I consider myself to be what is called an “Evangelical” Christian. That word has a lot of nasty connotations these days, thanks to a few select kooks that claim to represent Evangelicals. Logic for the record: some kooks are Evangelicals. Not all Evangelicals are kooks.
In my words, an Evangelical is a Christian that believes in the inerrancy of the Bible, especially in the four gospels, and salvation through Christ’s grace, not works or another entity. Anything more than that, and you’re adding characteristics that don’t apply to all Evangelicals.
With definitions now out of the way, I’d like to share an article that really grabbed my attention today. (And yes, it did grab my attention for having the word “sex” in the title. No laughing!)
Slate.com has a review of Mark Regnerus’ new book, Forbidden Fruit: Sex & Religion in the Lives of American Teenagers. I did not read the book myself, but the review brought up some both disturbing and redeeming facts:
“80 percent [of Evangelical teenagers] think sex should be saved for marriage. But thinking is not the same as doing. Evangelical teens are actually more likely to have lost their virginity than either mainline Protestants or Catholics. They tend to lose their virginity at a slightly younger age—16.3, compared with 16.7 for the other two faiths. And they are much more likely to have had three or more sexual partners by age 17: Regnerus reports that 13.7 percent of evangelicals have, compared with 8.9 percent for mainline Protestants.”

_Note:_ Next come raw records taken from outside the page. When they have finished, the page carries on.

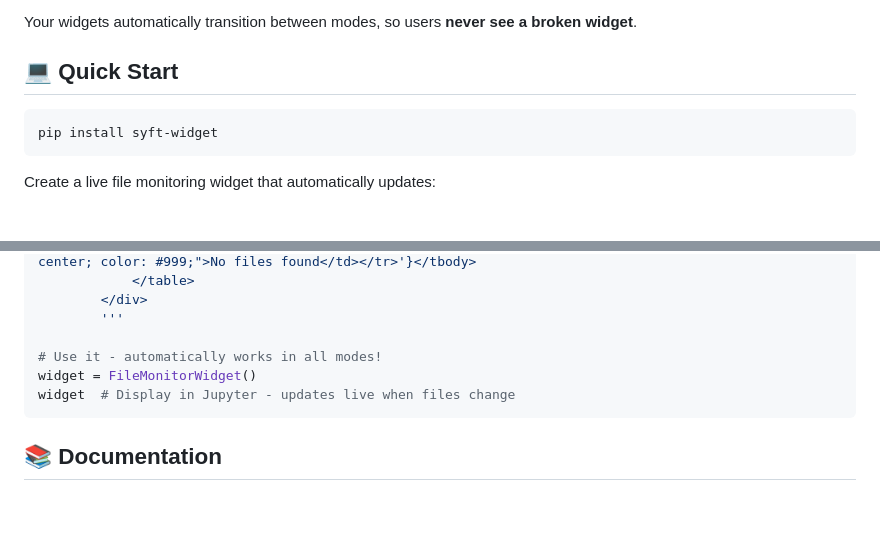
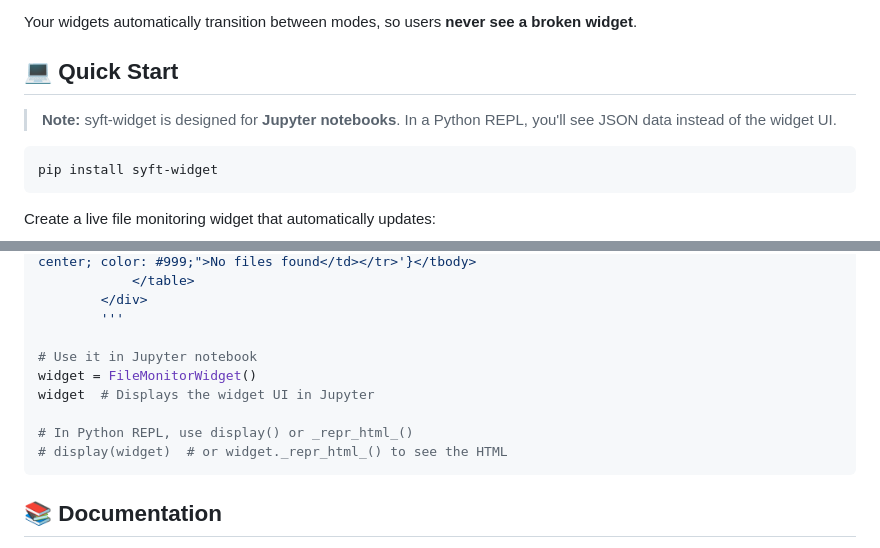
Before and after one commit to OpenMined/syft-widget, a Markdown page: README.md, 2 parts joined by grey strips. Drawn GitHub-style; blank space fills up the shorter version.

Commit message:
Improve readme

````diff
--- a/README.md
+++ b/README.md
@@ -21,6 +21,8 @@ syft-widget provides a **three-mode architecture** that ensures your widgets alw
 Your widgets automatically transition between modes, so users **never see a broken widget**.
 
 ## 💻 Quick Start
+
+> **Note:** syft-widget is designed for **Jupyter notebooks**. In a Python REPL, you'll see JSON data instead of the widget UI.
 
 ```bash
 pip install syft-widget
@@ -83,9 +85,12 @@ class FileMonitorWidget(APIDisplay):
         </div>
         '''
 
-# Use it - automatically works in all modes!
+# Use it in Jupyter notebook
 widget = FileMonitorWidget()
-widget  # Display in Jupyter - updates live when files change
+widget  # Displays the widget UI in Jupyter
+
+# In Python REPL, use display() or _repr_html_()
+# display(widget)  # or widget._repr_html_() to see the HTML
 ```
 
 ## 📚 Documentation
````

These statistics mean that Evangelicals, the group with the highest expected moral standards, are hooking up more often than people from more permissive denominations. I’m not too surprised, since it follows the law of Three Ways to Get Something Done:
- Do it yourself
- Hire someone to do it for you
- Forbid your teenager from doing it
So it’s not schocking to see a larger percentage of evangelical teens dealing with this specific issue. It just serves as yet another example of the constant struggle between their “flesh” (Worldly passions and desires) and their new selves in Christ (free from the power of sin, existing in God’s grace.)
Much more interesting was a different demographic noted in the review:
“Among the mass of typically promiscuous teenagers in the book, one group stands out: the 16 percent of American teens who describe religion as “extremely important” in their lives… They can spend all evening sitting on the couch holding hands and nothing more. They can date for a year, be alone numerous times in a car or at the movies, and still stick to what’s known in the Christian youth literature as “side hugs,” to avoid excessive touching. Muslims have it easy compared to them.”
I know a lot of these people. Although it sounds otherwise, most are not the prudish, socially awkward kids that first come to mind from reading such a description. They’re great guys and girls, and you couldn’t single them out in a social gathering. They just happen to know where the line is drawn, and they stand firm in their resolve not to cross it.
Now that I think about it, you almost never hear about those types. Society as a whole recognizes the hypocritical bible-thumper who doesn’t practice what they preach, and the pariah who sacrifices their entire social life in order to follow strict rules. But I find that the world overlooks the Christian brothers and sisters I most admire, the ones who make deep, meaningful connections with God, and as a result develop amazing willpower and self-restraint in all areas. In my eyes, these people are the brightest beacons of God’s glory, and yet they are recognized the least by others.